|The third excerpt represents the element of Water. It speaks of pure spiritual influences and feelings of love, and is drawn from Summer by Edith Wharton:
ferns and grasses. It was a long drive to the foot of
Porcupine: first across the valley, with blue hills
bounding the open slopes; then down into the beech-
woods, following the course of the Creston, a brown
brook leaping over velvet ledges; then out again onto
the farm-lands about Creston Lake, and gradually up the
ridges of the Eagle Range. At last they reached the
yoke of the hills, and before them opened another
valley, green and wild, and beyond it more blue heights
eddying away to the sky like the waves of a receding
|The fourth excerpt represents the element of Earth. It speaks of physical influences and the impact of the unseen on the visible world, and is drawn from Whirligigs by O. Henry:
to receive him, recognizing Pike Garvey, the new, the
transformed, the recently civilized.
The mountaineer took the chair Goree offered him.
They who cast doubts upon Garvey's soundness of mind
had a strong witness in the man's countenance. His face
was too long, a dull saffron in hue, and immobile as a
statue's. Pale-blue, unwinking round eyes without
lashes added to the singularity of his gruesome visage.

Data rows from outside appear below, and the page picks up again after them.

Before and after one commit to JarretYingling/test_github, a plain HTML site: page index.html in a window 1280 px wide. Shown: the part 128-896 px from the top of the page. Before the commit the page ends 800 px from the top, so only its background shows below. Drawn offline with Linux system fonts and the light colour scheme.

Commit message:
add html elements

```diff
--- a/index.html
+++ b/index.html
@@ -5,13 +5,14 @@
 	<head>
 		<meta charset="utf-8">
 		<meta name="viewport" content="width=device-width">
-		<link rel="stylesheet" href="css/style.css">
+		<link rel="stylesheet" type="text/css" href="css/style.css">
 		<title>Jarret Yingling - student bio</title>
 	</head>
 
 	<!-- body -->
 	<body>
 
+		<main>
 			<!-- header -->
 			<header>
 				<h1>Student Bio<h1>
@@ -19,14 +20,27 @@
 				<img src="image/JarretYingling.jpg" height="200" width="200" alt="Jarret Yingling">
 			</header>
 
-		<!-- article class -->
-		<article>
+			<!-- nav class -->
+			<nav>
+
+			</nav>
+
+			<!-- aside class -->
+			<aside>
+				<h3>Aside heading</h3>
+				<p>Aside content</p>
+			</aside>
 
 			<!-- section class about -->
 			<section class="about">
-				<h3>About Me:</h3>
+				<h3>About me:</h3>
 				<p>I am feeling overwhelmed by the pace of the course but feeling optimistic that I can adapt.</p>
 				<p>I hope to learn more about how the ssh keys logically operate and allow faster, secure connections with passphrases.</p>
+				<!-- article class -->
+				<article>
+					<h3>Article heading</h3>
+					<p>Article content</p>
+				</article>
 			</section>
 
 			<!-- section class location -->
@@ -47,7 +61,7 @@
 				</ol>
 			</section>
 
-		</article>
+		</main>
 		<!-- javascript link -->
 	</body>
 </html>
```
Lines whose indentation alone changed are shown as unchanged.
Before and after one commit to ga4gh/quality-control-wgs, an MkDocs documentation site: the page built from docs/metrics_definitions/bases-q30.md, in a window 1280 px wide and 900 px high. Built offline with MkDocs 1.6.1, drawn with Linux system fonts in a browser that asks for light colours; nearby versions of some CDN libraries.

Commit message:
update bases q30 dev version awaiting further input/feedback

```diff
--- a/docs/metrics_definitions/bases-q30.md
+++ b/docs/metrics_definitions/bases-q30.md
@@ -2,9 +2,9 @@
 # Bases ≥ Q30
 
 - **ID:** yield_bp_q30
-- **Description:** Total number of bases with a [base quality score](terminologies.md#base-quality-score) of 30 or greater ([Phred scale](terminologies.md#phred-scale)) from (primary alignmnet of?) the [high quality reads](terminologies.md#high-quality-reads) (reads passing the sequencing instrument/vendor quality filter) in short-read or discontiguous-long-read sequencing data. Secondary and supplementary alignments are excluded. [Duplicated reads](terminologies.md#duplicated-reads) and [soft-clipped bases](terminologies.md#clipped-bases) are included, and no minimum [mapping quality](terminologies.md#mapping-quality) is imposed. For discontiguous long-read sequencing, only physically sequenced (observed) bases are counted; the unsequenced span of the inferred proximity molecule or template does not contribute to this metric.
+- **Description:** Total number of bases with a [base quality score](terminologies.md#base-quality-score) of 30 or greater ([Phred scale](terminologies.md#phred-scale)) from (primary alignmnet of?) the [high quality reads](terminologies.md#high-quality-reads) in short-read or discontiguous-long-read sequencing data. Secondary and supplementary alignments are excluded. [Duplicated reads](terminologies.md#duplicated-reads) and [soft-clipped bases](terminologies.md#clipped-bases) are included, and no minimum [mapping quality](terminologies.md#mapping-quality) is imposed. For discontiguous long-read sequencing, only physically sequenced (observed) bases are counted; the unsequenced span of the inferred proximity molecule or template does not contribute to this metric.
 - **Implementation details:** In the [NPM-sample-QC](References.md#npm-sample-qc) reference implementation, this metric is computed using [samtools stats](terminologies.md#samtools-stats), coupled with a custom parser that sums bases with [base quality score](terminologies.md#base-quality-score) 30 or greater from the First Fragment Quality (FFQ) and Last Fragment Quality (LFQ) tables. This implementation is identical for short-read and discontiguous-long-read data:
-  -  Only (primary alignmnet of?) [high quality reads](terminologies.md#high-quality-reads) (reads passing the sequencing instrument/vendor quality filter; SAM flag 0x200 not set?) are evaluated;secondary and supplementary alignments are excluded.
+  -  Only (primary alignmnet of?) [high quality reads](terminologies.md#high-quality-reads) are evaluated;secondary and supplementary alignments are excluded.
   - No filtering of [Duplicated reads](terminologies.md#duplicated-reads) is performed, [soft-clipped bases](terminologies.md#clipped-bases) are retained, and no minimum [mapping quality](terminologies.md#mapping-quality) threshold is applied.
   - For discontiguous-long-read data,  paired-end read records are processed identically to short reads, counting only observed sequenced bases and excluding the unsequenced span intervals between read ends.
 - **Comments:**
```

Goree was at a loss to account for the visit.
"Everything all right at Laurel, Mr. Garvey?" he